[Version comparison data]
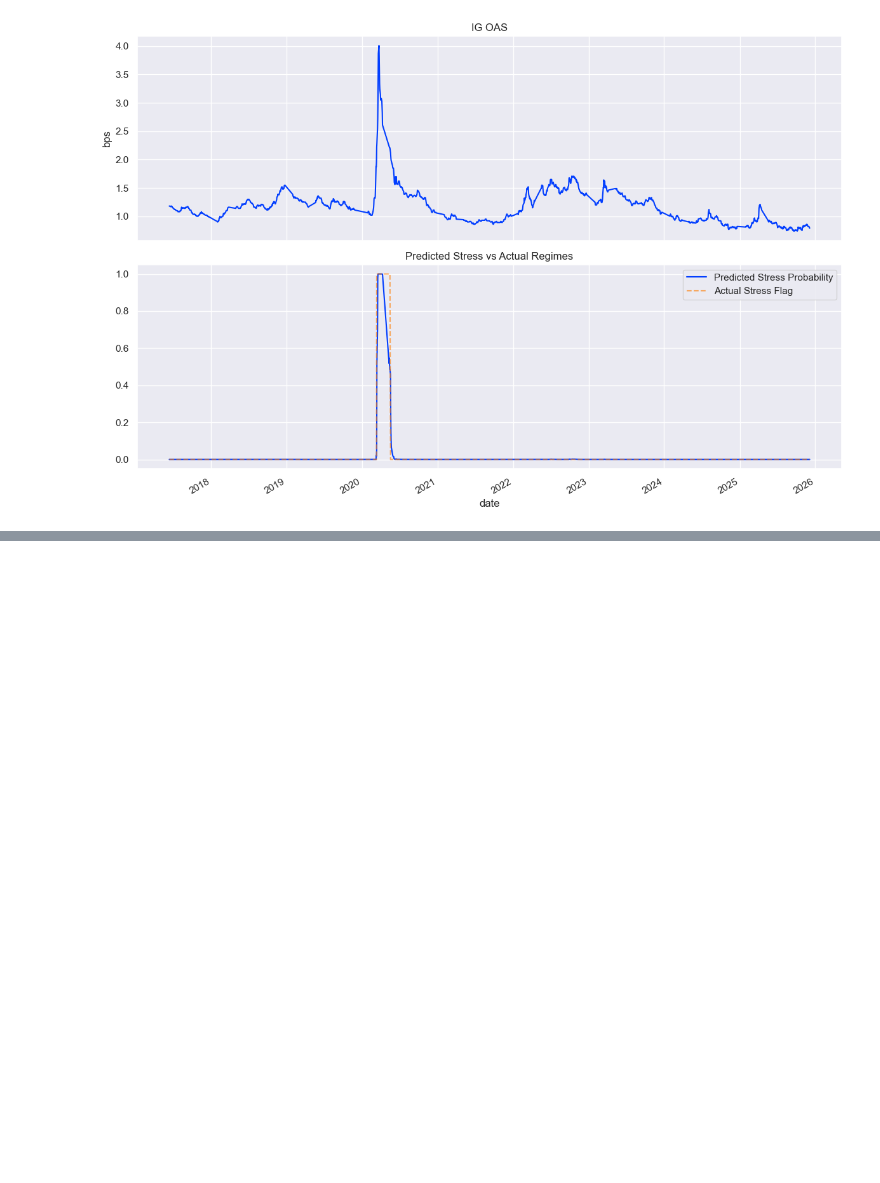
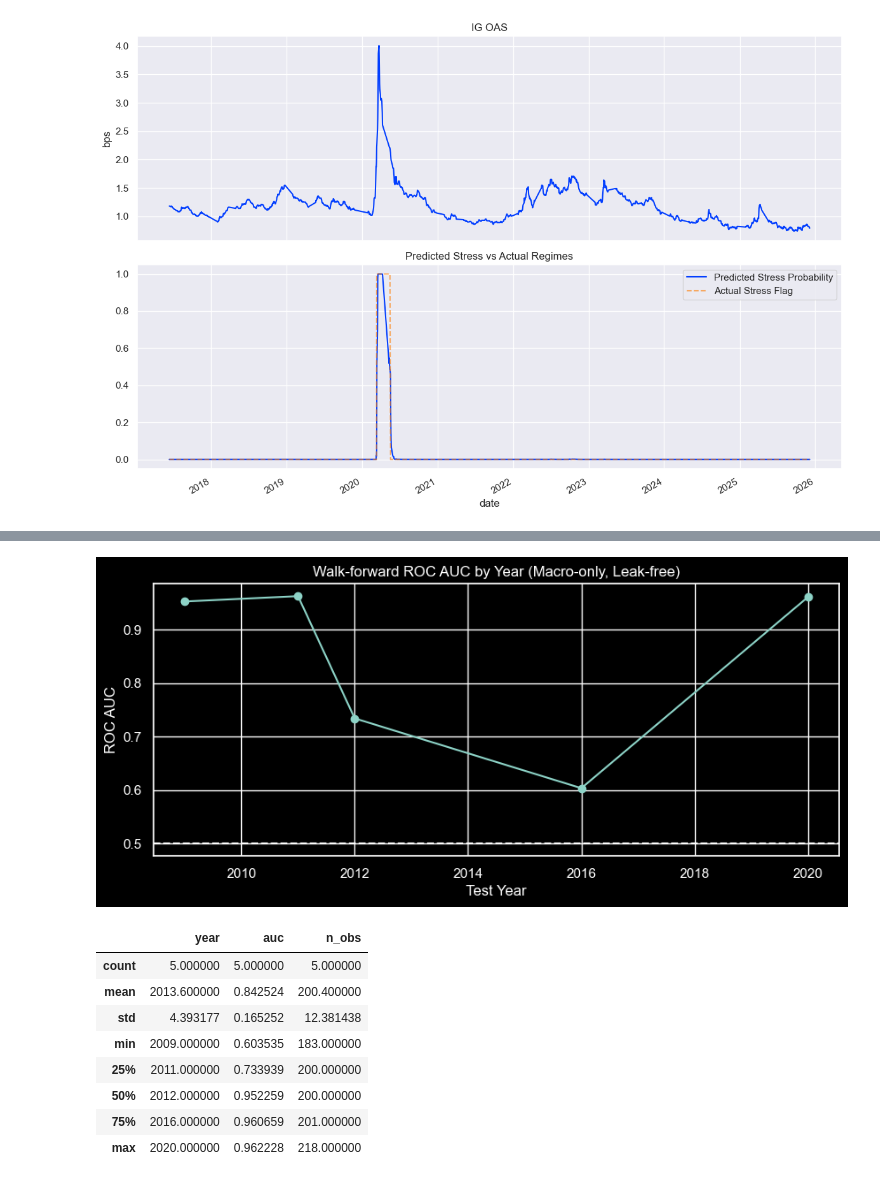
Before and after one commit to WickedoneC/credit_spread_regime, a Jupyter notebook: notebooks/01_eda_spread_regimes.ipynb, the cells around one changed output, grey strips where cells are left out. Cells and saved outputs as stored; diff of their text form; code cells hidden in the pictures; blank space fills up the shorter version.

Commit message:
Add walk-forward AUC evaluation and leakage-safe macro features

```diff
--- a/notebooks/01_eda_spread_regimes.ipynb
+++ b/notebooks/01_eda_spread_regimes.ipynb
@@ -221,0 +259,29 @@ plt.show()
+# %%
+# creating lagged values
+import numpy as np
+
+def lag(s, k=1):
+    return s.shift(k)
+
+# Changes (macro)
+df["dgs10_chg1"] = df["dgs10"].diff()
+df["t10y2y_chg1"] = df["t10y2y"].diff()
+
+# Rolling vol (lagged to avoid using today's value)
+w = 20
+df["dgs10_vol20"] = lag(df["dgs10_chg1"], 1).rolling(w).std()
+df["t10y2y_vol20"] = lag(df["t10y2y_chg1"], 1).rolling(w).std()
+
+# Lags of levels (macro levels are allowed)
+df["dgs10_lag1"] = lag(df["dgs10"], 1)
+df["t10y2y_lag1"] = lag(df["t10y2y"], 1)
+
+# Lags of changes
+df["dgs10_chg1_lag1"] = lag(df["dgs10_chg1"], 1)
+df["t10y2y_chg1_lag1"] = lag(df["t10y2y_chg1"], 1)
+
+# Optional: interaction (macro regime proxy)
+df["rate_level_x_slope"] = df["dgs10_lag1"] * df["t10y2y_lag1"]
+
+model_df = df.dropna().copy()
+model_df.head()
@@ -221,0 +353,26 @@ plt.show()
+# %%
+import pandas as pd
+import matplotlib.pyplot as plt
+
+res_df = pd.DataFrame(results, columns=["year", "auc", "n_obs"])
+
+plt.figure(figsize=(10, 4))
+plt.plot(res_df["year"], res_df["auc"], marker="o")
+plt.axhline(0.5, linestyle="--")
+plt.title("Walk-forward ROC AUC by Year (Macro-only, Leak-free)")
+plt.ylabel("ROC AUC")
+plt.xlabel("Test Year")
+plt.show()
+
+res_df.describe()
+# %% [output]
+[figure, added]
+|  | year | auc | n_obs |
+| count | 5.000000 | 5.000000 | 5.000000 |
+| mean | 2013.600000 | 0.842524 | 200.400000 |
+| std | 4.393177 | 0.165252 | 12.381438 |
+| min | 2009.000000 | 0.603535 | 183.000000 |
+| 25% | 2011.000000 | 0.733939 | 200.000000 |
+| 50% | 2012.000000 | 0.952259 | 200.000000 |
+| 75% | 2016.000000 | 0.960659 | 201.000000 |
+| max | 2020.000000 | 0.962228 | 218.000000 |
```
Also changed, not shown: parts of 14 cells of this notebook.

> _Your objective_: Copy each entry exactly, with no pictures.

> _Completed exercise_:
Before and after one commit to WickedoneC/credit_spread_regime, a Jupyter notebook: notebooks/01_eda_spread_regimes.ipynb, the cells around one changed output, grey strips where cells are left out. Cells and saved outputs as stored; diff of their text form; code cells hidden in the pictures; blank space fills up the shorter version.

Commit message:
Add walk-forward AUC evaluation and leakage-safe macro features

```diff
--- a/notebooks/01_eda_spread_regimes.ipynb
+++ b/notebooks/01_eda_spread_regimes.ipynb
@@ -221,0 +259,29 @@ plt.show()
+# %%
+# creating lagged values
+import numpy as np
+
+def lag(s, k=1):
+    return s.shift(k)
+
+# Changes (macro)
+df["dgs10_chg1"] = df["dgs10"].diff()
+df["t10y2y_chg1"] = df["t10y2y"].diff()
+
+# Rolling vol (lagged to avoid using today's value)
+w = 20
+df["dgs10_vol20"] = lag(df["dgs10_chg1"], 1).rolling(w).std()
+df["t10y2y_vol20"] = lag(df["t10y2y_chg1"], 1).rolling(w).std()
+
+# Lags of levels (macro levels are allowed)
+df["dgs10_lag1"] = lag(df["dgs10"], 1)
+df["t10y2y_lag1"] = lag(df["t10y2y"], 1)
+
+# Lags of changes
+df["dgs10_chg1_lag1"] = lag(df["dgs10_chg1"], 1)
+df["t10y2y_chg1_lag1"] = lag(df["t10y2y_chg1"], 1)
+
+# Optional: interaction (macro regime proxy)
+df["rate_level_x_slope"] = df["dgs10_lag1"] * df["t10y2y_lag1"]
+
+model_df = df.dropna().copy()
+model_df.head()
@@ -221,0 +353,26 @@ plt.show()
+# %%
+import pandas as pd
+import matplotlib.pyplot as plt
+
+res_df = pd.DataFrame(results, columns=["year", "auc", "n_obs"])
+
+plt.figure(figsize=(10, 4))
+plt.plot(res_df["year"], res_df["auc"], marker="o")
+plt.axhline(0.5, linestyle="--")
+plt.title("Walk-forward ROC AUC by Year (Macro-only, Leak-free)")
+plt.ylabel("ROC AUC")
+plt.xlabel("Test Year")
+plt.show()
+
+res_df.describe()
+# %% [output]
+[figure, added]
+|  | year | auc | n_obs |
+| count | 5.000000 | 5.000000 | 5.000000 |
+| mean | 2013.600000 | 0.842524 | 200.400000 |
+| std | 4.393177 | 0.165252 | 12.381438 |
+| min | 2009.000000 | 0.603535 | 183.000000 |
+| 25% | 2011.000000 | 0.733939 | 200.000000 |
+| 50% | 2012.000000 | 0.952259 | 200.000000 |
+| 75% | 2016.000000 | 0.960659 | 201.000000 |
+| max | 2020.000000 | 0.962228 | 218.000000 |
```
Also changed, not shown: parts of 14 cells of this notebook.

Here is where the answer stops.